Difference listings |
*-*-*
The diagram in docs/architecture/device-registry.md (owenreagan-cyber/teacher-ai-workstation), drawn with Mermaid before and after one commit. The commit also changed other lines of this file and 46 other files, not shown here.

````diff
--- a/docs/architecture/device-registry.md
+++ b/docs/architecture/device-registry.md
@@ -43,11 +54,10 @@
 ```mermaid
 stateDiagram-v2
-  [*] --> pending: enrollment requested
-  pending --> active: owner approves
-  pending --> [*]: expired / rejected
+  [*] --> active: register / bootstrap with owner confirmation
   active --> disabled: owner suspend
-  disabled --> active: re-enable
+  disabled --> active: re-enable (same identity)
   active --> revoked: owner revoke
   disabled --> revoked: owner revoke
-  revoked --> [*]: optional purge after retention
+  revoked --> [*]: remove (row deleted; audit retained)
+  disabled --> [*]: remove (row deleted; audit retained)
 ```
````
*-*-*
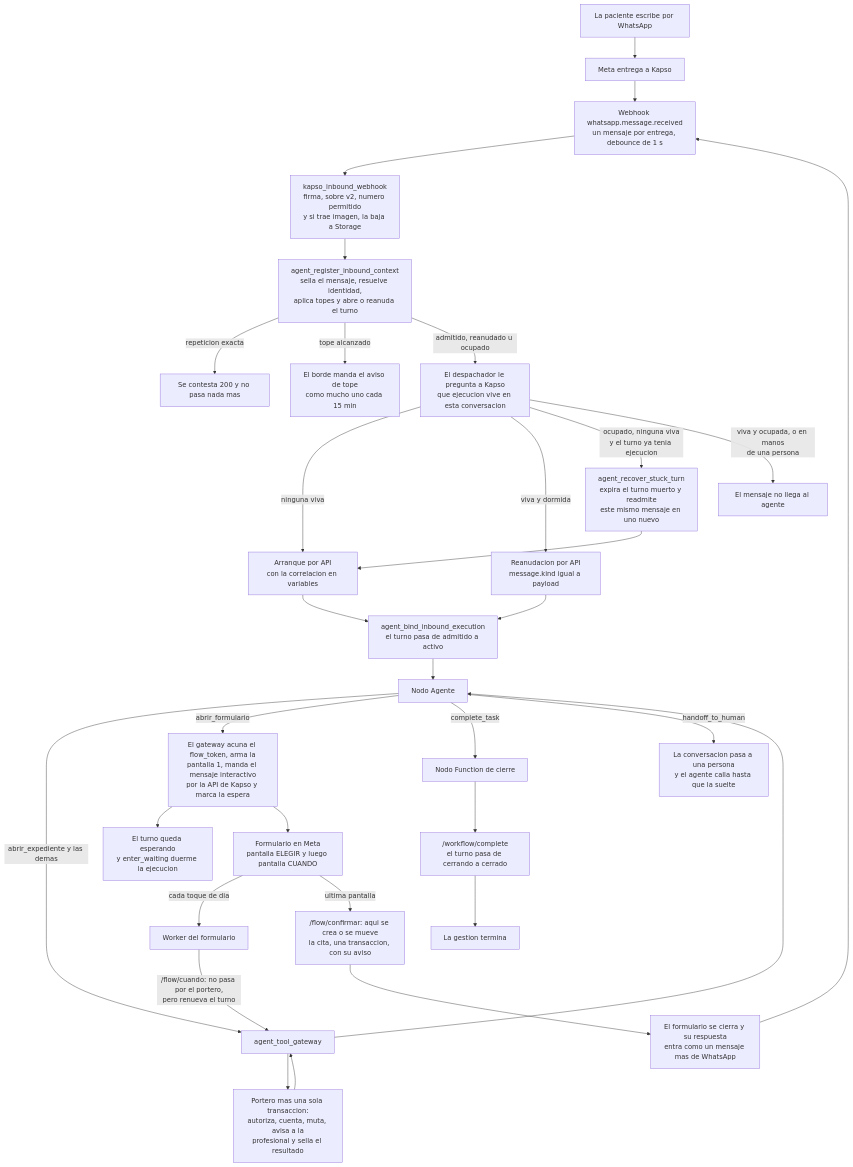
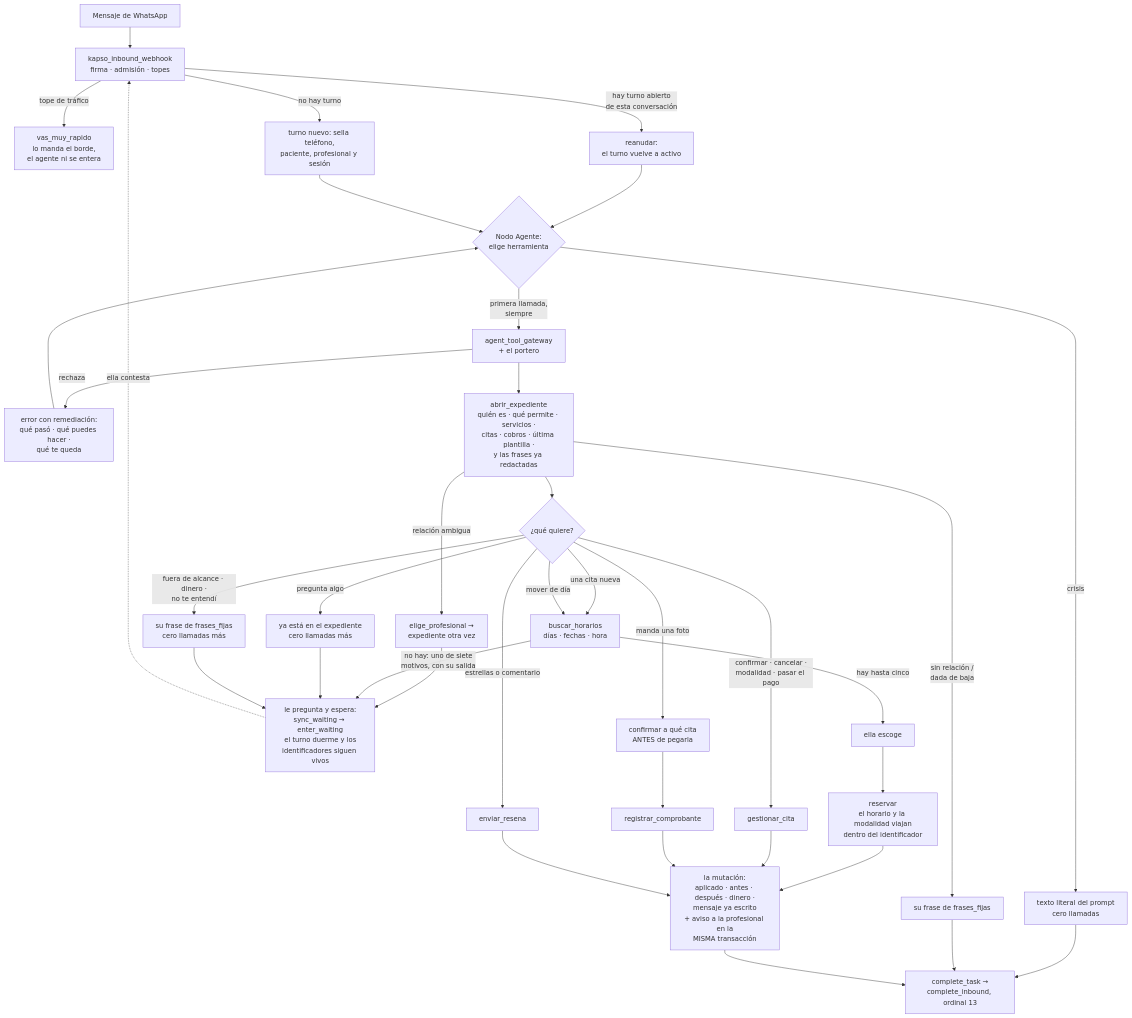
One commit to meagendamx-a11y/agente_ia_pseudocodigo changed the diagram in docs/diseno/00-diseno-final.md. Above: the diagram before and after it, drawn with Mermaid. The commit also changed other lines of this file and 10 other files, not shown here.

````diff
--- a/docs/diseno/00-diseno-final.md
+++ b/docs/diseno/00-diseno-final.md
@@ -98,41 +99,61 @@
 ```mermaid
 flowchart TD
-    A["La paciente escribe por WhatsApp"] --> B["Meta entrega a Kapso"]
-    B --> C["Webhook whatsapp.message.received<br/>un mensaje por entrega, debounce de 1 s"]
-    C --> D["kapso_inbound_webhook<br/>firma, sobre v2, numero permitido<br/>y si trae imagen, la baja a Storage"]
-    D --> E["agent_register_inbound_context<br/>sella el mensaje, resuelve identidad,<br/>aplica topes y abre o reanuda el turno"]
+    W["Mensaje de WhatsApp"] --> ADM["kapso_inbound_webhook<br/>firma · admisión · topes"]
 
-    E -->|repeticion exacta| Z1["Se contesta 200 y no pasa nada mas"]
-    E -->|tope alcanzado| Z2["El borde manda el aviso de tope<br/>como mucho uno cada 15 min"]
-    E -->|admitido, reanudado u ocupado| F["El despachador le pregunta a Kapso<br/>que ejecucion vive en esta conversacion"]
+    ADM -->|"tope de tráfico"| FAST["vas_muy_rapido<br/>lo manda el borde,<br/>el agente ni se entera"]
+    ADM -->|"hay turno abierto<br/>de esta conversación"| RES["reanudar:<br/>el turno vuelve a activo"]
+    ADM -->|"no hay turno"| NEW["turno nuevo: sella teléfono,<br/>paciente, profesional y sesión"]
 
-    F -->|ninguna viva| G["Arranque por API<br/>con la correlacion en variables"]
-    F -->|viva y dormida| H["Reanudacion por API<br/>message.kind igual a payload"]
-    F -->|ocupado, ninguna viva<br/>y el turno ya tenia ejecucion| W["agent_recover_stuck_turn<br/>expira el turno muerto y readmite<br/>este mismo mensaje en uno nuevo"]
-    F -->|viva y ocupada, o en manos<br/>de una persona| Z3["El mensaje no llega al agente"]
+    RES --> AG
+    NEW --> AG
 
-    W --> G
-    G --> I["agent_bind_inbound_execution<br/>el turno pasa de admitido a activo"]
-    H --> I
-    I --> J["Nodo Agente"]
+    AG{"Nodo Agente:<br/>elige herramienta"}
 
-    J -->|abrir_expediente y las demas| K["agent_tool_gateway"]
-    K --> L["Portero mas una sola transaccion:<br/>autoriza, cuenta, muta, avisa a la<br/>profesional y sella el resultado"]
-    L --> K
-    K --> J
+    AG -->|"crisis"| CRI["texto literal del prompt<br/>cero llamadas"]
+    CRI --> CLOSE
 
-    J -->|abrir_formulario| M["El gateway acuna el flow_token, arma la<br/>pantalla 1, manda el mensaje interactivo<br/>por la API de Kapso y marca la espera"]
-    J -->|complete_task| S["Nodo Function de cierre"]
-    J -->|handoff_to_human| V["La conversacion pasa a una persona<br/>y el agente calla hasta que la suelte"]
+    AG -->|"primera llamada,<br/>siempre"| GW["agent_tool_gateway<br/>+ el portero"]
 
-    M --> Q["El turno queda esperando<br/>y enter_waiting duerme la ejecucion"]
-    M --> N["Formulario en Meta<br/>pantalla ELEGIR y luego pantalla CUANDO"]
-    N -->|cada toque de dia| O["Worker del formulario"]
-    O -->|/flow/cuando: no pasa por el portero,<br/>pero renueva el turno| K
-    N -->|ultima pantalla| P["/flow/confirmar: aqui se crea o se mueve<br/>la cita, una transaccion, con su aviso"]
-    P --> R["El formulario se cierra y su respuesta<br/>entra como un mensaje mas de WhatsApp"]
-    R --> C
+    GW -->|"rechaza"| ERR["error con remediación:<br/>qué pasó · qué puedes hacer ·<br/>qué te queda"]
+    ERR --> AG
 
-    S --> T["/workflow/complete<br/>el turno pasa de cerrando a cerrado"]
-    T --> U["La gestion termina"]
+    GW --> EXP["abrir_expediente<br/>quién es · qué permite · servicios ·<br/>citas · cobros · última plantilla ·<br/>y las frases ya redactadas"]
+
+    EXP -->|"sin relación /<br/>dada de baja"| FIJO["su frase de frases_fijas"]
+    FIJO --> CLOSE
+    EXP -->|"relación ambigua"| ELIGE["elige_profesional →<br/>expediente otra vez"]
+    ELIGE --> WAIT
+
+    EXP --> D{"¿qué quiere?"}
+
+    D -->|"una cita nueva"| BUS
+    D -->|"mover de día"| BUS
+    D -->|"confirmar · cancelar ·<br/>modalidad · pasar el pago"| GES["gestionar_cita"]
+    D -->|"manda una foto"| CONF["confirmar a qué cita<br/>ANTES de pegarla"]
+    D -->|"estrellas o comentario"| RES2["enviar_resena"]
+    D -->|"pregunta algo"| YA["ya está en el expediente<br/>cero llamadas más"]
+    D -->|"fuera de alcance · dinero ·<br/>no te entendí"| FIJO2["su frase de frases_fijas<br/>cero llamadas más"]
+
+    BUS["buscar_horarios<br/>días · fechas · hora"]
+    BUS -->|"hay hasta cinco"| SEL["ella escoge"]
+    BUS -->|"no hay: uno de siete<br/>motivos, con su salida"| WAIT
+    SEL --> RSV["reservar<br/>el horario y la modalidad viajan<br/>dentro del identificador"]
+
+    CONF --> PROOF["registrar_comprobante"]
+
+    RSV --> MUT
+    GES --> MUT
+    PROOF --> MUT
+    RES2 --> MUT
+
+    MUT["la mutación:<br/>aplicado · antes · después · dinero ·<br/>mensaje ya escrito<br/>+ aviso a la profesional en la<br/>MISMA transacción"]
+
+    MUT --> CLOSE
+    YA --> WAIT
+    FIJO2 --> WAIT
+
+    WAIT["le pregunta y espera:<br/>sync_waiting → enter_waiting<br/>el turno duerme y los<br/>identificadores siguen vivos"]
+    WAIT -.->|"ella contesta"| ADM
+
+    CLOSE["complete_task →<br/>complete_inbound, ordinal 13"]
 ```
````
*-*-*
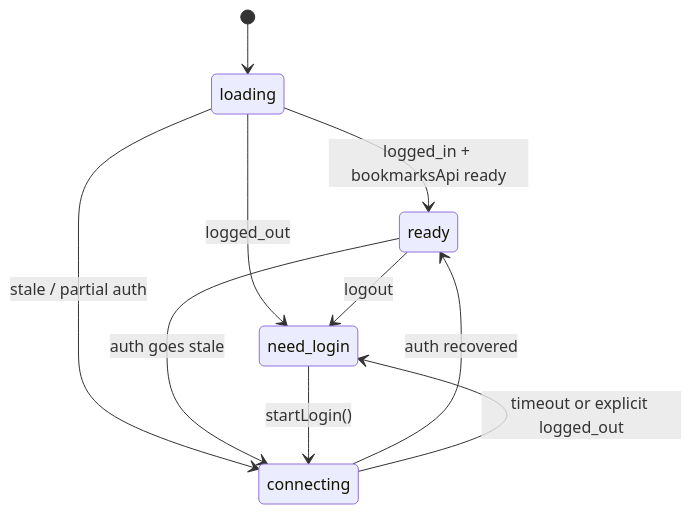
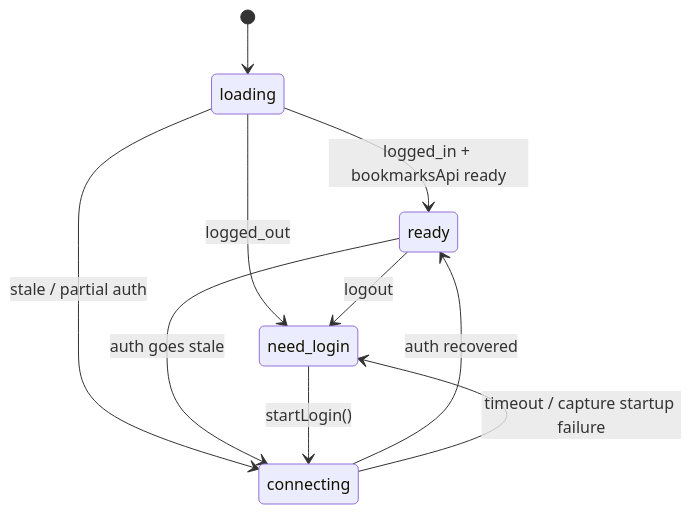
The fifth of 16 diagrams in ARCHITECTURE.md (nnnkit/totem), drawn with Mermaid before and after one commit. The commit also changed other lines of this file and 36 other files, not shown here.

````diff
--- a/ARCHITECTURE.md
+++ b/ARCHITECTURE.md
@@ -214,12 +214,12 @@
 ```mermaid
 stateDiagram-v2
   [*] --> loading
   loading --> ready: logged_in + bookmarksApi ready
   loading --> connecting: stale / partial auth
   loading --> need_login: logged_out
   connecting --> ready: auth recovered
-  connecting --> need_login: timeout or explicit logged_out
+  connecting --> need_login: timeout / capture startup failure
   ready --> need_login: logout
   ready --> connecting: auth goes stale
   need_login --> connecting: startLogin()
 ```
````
*-*-*
What is required | Give back precisely the lines above that start at the line containing "relación /<br/>dada de" and end at the line containing "cancelar ·<br/>modalidad ·", inclusive. No other lines belong in the output.

Solution |
+    EXP -->|"sin relación /<br/>dada de baja"| FIJO["su frase de frases_fijas"]
+    FIJO --> CLOSE
+    EXP -->|"relación ambigua"| ELIGE["elige_profesional →<br/>expediente otra vez"]
+    ELIGE --> WAIT
+
+    EXP --> D{"¿qué quiere?"}
+
+    D -->|"una cita nueva"| BUS
+    D -->|"mover de día"| BUS
+    D -->|"confirmar · cancelar ·<br/>modalidad · pasar el pago"| GES["gestionar_cita"]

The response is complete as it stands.